■ **EXERCISE GOAL**
Only the lines containing the string "nimage" are needed; copy all of them from the listing.

■ **RECORD EXCERPTS**
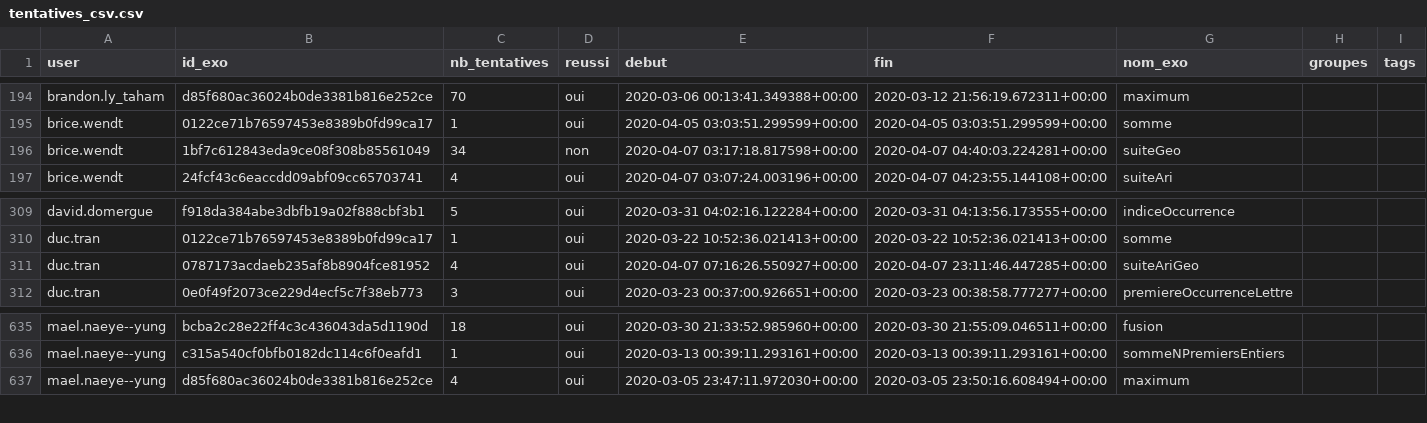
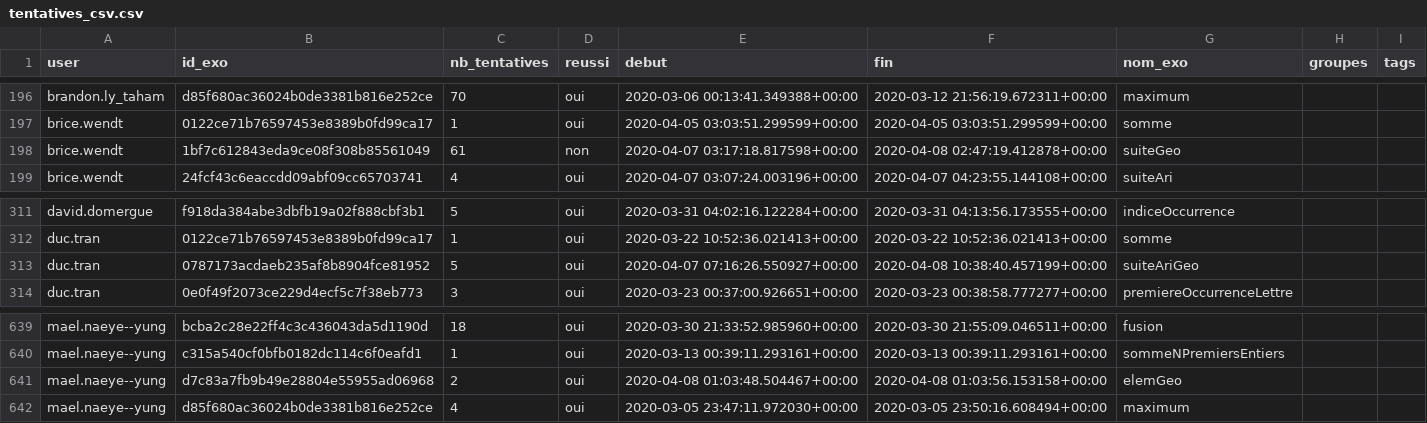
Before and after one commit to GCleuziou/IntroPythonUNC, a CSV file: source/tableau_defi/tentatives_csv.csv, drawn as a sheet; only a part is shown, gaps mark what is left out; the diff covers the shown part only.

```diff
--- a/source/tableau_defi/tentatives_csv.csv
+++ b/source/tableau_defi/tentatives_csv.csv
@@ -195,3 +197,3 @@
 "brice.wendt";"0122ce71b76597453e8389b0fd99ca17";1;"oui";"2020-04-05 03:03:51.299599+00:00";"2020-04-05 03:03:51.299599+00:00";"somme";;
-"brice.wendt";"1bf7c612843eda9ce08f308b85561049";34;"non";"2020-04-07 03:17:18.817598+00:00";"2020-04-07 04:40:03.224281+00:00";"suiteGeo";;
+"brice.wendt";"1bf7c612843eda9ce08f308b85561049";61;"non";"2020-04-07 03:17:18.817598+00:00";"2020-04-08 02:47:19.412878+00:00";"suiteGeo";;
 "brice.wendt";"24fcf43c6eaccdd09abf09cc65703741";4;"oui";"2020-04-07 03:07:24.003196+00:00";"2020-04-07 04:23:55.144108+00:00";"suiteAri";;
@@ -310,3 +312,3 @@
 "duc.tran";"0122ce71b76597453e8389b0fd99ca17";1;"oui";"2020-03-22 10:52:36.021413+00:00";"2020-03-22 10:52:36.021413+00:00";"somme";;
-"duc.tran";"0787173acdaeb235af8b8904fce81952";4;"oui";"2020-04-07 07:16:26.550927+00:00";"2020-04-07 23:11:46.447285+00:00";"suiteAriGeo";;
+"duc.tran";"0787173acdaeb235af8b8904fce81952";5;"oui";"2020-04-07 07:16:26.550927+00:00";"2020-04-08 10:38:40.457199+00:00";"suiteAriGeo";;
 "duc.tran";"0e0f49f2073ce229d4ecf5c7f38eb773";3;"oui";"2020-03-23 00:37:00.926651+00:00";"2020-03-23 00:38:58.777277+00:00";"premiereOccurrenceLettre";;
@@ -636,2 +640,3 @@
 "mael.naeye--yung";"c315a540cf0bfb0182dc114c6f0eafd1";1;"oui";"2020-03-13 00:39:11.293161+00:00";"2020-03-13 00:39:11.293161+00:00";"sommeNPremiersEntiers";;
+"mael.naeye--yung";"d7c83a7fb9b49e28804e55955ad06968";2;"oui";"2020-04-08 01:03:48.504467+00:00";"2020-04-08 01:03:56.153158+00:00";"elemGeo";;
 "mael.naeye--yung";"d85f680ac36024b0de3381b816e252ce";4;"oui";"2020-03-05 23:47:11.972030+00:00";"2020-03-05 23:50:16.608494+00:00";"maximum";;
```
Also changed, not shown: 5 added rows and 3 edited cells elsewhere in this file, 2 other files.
==
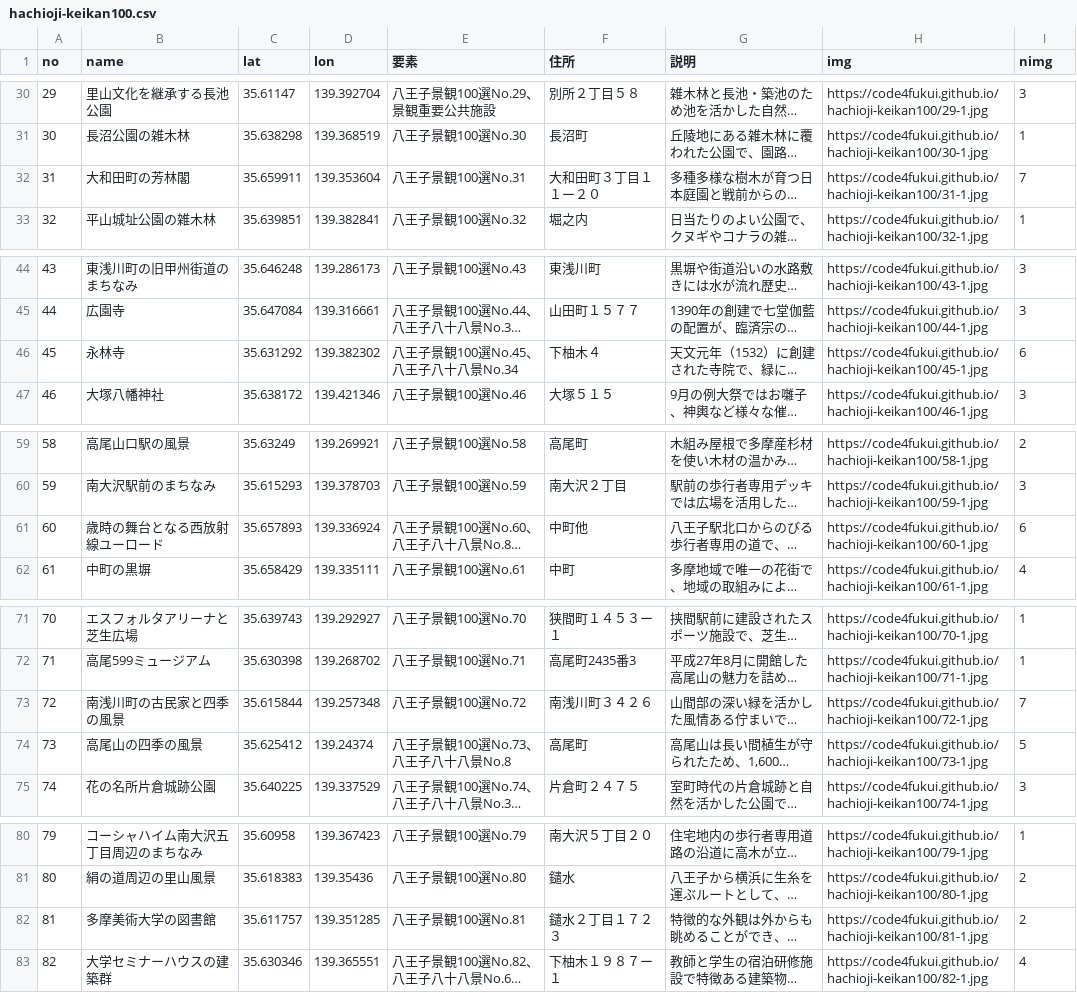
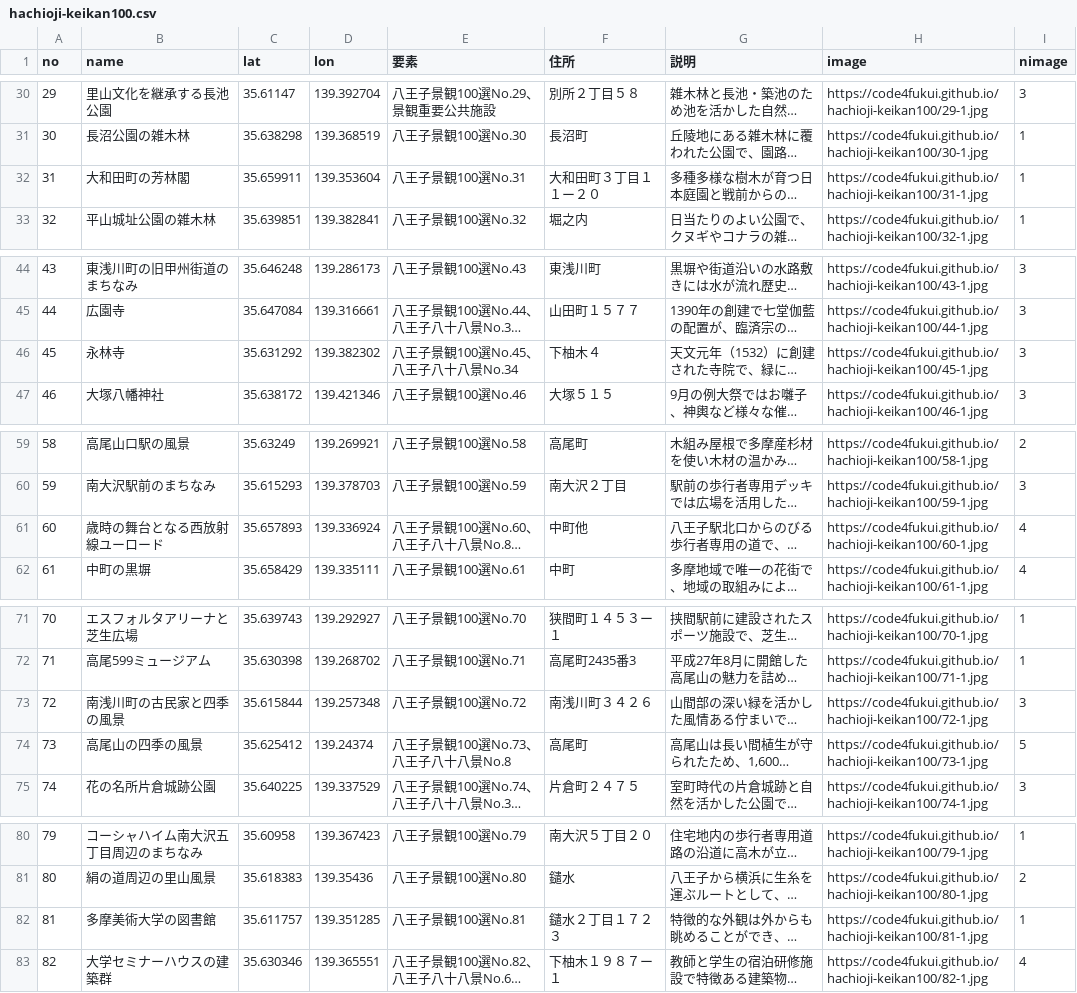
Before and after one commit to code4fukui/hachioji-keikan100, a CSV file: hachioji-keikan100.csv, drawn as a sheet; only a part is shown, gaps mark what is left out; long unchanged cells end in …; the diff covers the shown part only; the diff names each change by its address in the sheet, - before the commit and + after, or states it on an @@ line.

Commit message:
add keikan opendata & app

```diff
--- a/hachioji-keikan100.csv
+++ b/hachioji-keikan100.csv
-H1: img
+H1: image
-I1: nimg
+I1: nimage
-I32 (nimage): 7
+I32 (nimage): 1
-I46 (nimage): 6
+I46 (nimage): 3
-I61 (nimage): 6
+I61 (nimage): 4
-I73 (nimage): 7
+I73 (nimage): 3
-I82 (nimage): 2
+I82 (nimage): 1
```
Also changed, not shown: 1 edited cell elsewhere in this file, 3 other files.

■ **SOLVED PROBLEM**
+I1: nimage
-I32 (nimage): 7
+I32 (nimage): 1
-I46 (nimage): 6
+I46 (nimage): 3
-I61 (nimage): 6
+I61 (nimage): 4
-I73 (nimage): 7
+I73 (nimage): 3
-I82 (nimage): 2
+I82 (nimage): 1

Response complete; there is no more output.